A book takes a long time to write, and then it takes a while to sell. And another while to sell in another country, and another after that. So a writer’s smile spreads across time.
My long-term grin widened this weekend, when I signed with my UK publisher for my next two books. Not only because Atlantic, the excellent publisher which has brought out all four of my Palestinian crime novels, bought my next books. But because Atlantic is launching a very exciting new imprint called Corvus.
The new imprint is headed by Nicolas and Anthony Cheetham, a father and son team who made Quercus such an important imprint. They’ve taken on my next book MOZART’S LAST ARIA, which is already completed and being edited in New York by the delightful Claire Wachtel at HarperCollins, and the novel I’m currently writing, which has the working title CARAVAGGIO ON FIRE. It’s about the Italian artist who, incidentally, is thought to have died 400 years ago on Sunday.

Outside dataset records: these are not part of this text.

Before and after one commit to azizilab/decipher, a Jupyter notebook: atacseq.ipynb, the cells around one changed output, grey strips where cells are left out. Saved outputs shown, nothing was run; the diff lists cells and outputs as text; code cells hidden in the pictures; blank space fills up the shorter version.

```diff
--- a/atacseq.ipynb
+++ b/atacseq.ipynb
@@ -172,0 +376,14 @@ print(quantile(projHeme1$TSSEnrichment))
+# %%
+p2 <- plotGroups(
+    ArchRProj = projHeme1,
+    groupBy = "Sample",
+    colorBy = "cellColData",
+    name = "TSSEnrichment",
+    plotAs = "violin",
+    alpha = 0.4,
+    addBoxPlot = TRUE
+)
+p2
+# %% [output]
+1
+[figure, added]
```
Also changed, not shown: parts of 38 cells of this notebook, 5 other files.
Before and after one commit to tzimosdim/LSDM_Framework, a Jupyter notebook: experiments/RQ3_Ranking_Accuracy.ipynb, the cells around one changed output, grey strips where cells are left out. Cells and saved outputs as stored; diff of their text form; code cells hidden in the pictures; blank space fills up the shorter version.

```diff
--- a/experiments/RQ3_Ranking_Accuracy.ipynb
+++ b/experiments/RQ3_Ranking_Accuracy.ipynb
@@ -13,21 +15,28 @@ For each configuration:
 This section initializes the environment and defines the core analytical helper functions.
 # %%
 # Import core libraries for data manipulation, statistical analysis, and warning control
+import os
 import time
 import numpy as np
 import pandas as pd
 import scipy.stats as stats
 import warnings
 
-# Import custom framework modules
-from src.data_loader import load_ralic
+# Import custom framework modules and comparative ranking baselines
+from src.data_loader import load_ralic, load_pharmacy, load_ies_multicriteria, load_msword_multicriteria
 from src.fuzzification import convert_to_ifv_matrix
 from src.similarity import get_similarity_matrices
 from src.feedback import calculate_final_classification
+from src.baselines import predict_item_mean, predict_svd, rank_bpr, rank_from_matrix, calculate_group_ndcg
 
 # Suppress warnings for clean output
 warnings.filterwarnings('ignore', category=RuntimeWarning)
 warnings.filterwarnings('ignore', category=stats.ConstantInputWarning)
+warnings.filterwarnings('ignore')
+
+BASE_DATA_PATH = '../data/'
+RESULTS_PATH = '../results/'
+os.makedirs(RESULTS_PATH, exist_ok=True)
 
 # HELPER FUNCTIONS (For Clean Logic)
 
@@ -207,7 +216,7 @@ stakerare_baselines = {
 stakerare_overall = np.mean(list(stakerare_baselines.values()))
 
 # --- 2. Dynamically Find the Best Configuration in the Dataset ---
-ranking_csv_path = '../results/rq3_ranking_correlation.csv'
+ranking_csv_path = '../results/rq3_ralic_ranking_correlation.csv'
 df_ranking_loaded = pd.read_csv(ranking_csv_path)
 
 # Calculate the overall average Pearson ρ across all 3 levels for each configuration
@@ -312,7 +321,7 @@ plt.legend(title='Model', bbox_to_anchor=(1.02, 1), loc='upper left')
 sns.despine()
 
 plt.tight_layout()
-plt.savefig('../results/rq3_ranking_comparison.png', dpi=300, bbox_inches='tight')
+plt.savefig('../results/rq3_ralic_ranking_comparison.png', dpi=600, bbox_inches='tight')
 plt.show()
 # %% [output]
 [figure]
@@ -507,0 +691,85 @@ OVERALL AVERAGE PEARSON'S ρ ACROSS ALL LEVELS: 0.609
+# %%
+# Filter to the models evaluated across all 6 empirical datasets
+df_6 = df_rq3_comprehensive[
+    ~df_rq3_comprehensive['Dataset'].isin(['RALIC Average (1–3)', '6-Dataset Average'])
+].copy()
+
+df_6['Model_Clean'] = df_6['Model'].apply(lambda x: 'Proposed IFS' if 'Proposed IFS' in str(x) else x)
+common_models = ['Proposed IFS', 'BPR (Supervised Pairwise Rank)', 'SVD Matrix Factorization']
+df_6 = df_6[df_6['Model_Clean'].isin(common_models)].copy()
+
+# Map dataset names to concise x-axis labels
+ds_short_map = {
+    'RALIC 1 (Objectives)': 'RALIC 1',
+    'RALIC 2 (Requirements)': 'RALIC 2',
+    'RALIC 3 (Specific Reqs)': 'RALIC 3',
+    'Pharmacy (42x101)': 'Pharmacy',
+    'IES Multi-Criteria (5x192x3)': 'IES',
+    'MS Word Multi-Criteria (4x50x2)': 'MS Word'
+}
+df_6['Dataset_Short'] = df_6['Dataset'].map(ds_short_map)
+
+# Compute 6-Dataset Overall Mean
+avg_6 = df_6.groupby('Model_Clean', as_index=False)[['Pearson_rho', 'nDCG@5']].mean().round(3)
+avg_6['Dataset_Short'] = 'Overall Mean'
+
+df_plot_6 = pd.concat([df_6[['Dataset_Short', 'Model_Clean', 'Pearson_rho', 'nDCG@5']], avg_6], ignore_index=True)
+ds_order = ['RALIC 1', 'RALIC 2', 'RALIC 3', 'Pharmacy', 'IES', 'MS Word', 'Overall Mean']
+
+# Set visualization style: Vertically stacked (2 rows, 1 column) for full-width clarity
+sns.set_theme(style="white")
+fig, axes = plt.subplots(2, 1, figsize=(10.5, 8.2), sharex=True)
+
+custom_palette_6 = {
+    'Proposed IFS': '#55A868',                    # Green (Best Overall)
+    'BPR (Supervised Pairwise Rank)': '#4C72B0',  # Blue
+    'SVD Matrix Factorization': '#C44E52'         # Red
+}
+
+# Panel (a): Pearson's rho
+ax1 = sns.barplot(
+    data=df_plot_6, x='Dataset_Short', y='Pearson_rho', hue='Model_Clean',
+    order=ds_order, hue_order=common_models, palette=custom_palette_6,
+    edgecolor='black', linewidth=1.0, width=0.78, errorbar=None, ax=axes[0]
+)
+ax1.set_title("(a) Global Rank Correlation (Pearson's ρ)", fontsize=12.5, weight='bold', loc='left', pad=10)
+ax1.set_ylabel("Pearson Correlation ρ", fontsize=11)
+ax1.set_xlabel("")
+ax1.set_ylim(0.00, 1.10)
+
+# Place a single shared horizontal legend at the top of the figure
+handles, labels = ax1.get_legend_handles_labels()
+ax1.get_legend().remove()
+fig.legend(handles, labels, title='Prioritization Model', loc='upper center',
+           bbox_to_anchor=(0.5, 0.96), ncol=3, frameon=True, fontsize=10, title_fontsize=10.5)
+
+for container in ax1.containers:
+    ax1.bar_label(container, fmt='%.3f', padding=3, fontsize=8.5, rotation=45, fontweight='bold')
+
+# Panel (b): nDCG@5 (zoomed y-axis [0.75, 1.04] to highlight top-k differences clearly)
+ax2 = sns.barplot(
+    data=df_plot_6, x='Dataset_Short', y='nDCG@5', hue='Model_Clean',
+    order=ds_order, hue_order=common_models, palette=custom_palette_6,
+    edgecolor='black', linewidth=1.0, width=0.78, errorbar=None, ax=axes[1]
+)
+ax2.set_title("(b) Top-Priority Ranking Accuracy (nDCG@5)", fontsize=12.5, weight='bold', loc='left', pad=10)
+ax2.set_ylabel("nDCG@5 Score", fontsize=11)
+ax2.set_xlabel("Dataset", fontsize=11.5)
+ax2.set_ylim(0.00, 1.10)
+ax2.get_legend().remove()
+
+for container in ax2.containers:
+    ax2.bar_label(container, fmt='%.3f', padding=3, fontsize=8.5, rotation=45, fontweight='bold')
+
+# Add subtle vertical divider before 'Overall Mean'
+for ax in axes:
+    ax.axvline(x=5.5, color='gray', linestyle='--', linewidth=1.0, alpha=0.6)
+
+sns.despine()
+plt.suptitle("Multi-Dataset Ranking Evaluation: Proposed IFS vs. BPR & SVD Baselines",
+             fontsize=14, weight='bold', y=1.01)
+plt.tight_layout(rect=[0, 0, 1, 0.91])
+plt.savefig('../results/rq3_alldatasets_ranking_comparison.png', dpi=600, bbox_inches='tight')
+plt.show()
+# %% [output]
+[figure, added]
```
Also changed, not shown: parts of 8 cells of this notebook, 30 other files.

Writers will know what I mean when I say that signing the contract is a wonderful marker, but also similar to many other things in a writer’s life – it seems like a big milestone, but no one’s around to see it except you, so you have to go inside yourself to enjoy the moment.